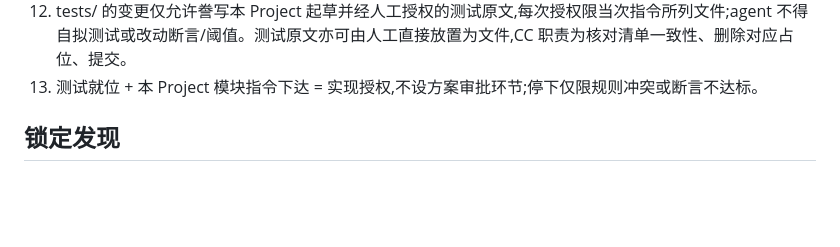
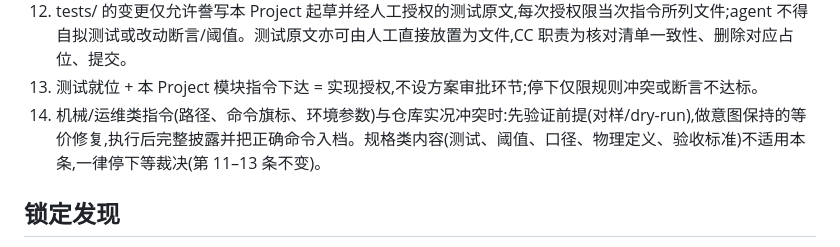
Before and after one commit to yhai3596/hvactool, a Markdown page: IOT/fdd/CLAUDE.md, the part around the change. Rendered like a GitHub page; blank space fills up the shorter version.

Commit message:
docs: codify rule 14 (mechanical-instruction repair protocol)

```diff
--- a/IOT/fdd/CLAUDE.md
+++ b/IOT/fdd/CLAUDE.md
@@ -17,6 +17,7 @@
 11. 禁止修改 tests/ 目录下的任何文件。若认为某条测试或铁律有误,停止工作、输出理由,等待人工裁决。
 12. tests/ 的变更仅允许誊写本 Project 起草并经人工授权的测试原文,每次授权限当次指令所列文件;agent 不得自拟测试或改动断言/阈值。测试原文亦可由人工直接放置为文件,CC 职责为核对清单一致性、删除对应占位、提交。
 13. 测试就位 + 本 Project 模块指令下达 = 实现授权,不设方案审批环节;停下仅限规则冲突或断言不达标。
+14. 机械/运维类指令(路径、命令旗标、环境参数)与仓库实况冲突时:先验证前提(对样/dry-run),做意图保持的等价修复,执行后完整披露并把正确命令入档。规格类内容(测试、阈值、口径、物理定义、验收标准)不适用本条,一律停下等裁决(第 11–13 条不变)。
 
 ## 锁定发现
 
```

TASK:
Search the records for the string "CLAUDE" and return every line in which it occurs.

RESULT OF THE TASK:
Before and after one commit to yhai3596/hvactool, a Markdown page: IOT/fdd/CLAUDE.md, the part around the change. Rendered like a GitHub page; blank space fills up the shorter version.
--- a/IOT/fdd/CLAUDE.md
+++ b/IOT/fdd/CLAUDE.md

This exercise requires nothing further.